Annum per annum. The birthdays arrive with increasing relentlessness. It seems extraordinary that the Arvo Pärt Centre, so recently a dream project, is already celebrating its first decade. Or that Arvo himself, young at heart and wise in time, is about to reach the venerable age of 85. Almost forty years have passed since we first met in Vienna – a meeting that should lead to the recording of Fratres and the rest of the Tabula Rasa album, to the founding of ECM New Series, and to sudden sea change in the meaning of contemporary music.
Meanwhile, it’s already more than ten years since the release of Sounds and Silence, the documentary film, which begins with our recordings in Tallinn’s Niguliste church. Arvo and I working together, and listening together, as so often before – alert to the movements of tones and overtones and the way they resound amid old stones in holy spaces – and sharing a dance to the music of timelessness. The research for sound, and the goal of capturing faithfully the heart of a composition, has rarely been without its playful element.
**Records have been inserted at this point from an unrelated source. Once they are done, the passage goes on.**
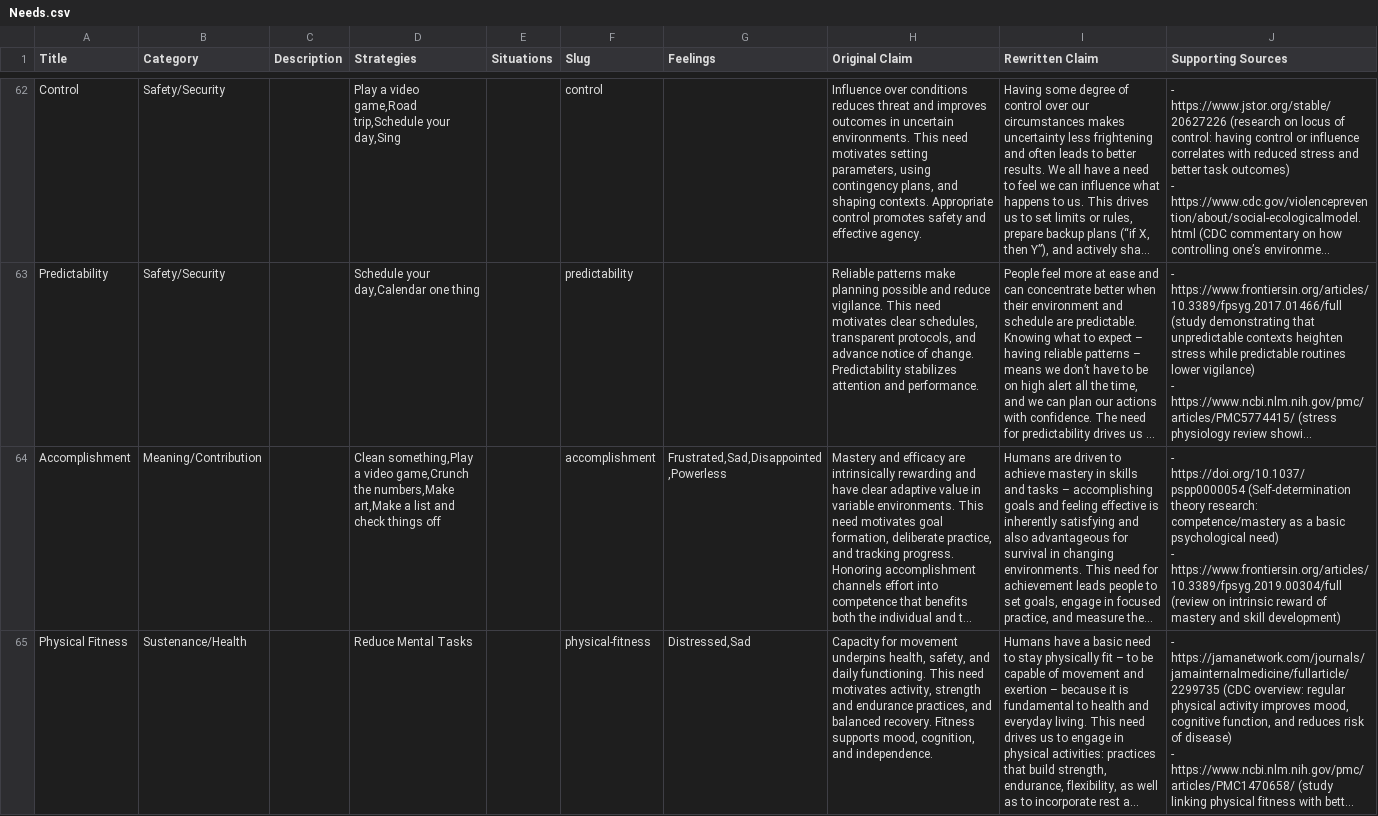
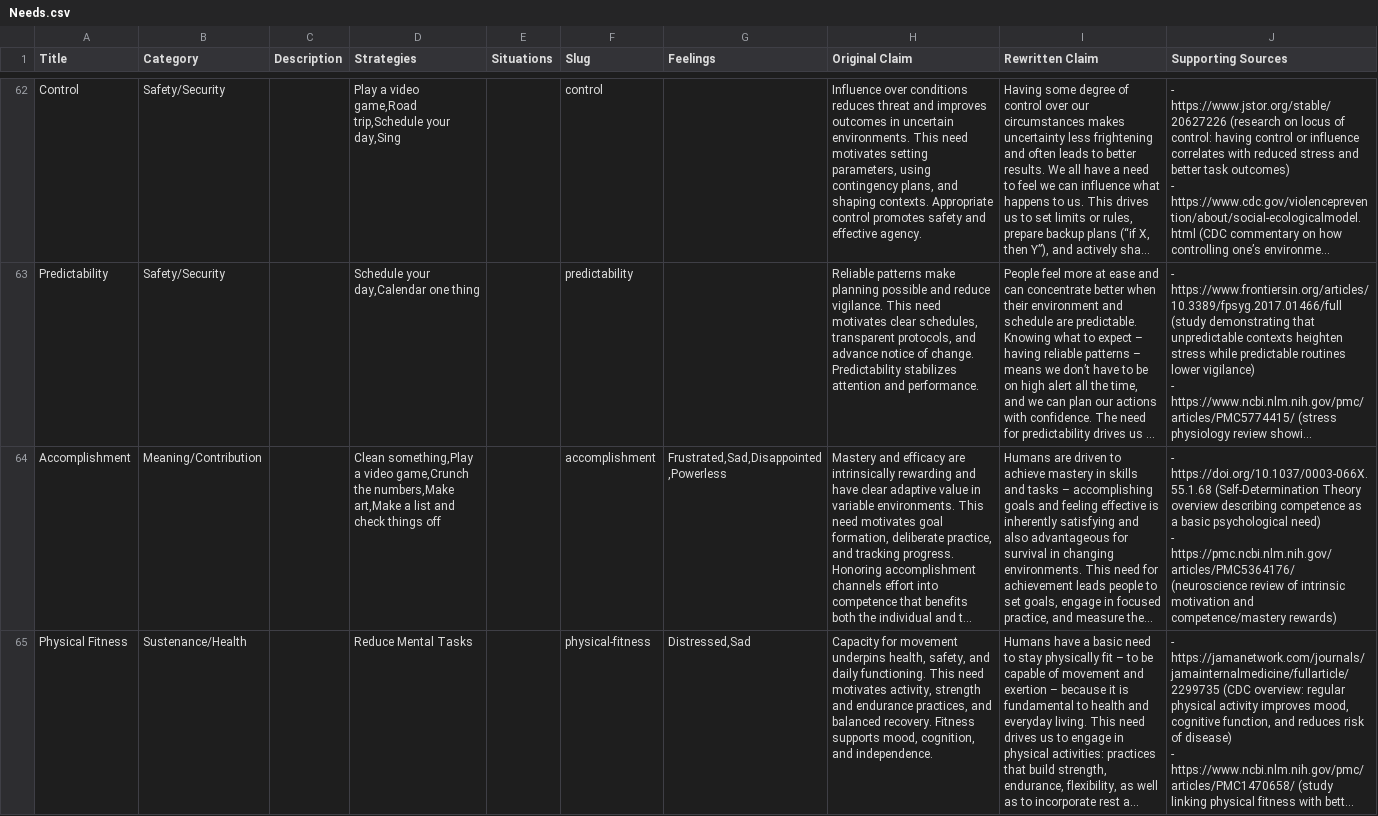
Before and after one commit to natanai/nvc-app, a CSV file: data/Needs.csv, drawn as a sheet; only a part is shown, gaps mark what is left out; long unchanged cells end in …; ↵ is a line break in a cell; the diff covers the shown part only; the diff names each change by its address in the sheet, - before the commit and + after, or states it on an @@ line.

```diff
--- a/data/Needs.csv
+++ b/data/Needs.csv
-J64 (Supporting Sources): - https://doi.org/10.1037/pspp0000054 (Self-determination theory research: competence/mastery as a basic psychological need) ↵ - https://www.frontiersin.org/articles/10.3389/fpsyg.2019.00304/full (review on intrinsic reward of mastery and skill development)
+J64 (Supporting Sources): - https://doi.org/10.1037/0003-066X.55.1.68 (Self-Determination Theory overview describing competence as a basic psychological need) ↵ - https://pmc.ncbi.nlm.nih.gov/articles/PMC5364176/ (neuroscience review of intrinsic motivation and competence/mastery rewards)
```
Also changed, not shown: 11 edited cells elsewhere in this file, 5 other files.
Everything must change, an old gospel song insists, nothing stays the same. But Arvo’s music carries within, like a time capsule, some seed of continuity from the deepest past, a concentrated quality of quietude and innermost calm, and a kernel of belief, of faith also in the resilience of the human spirit.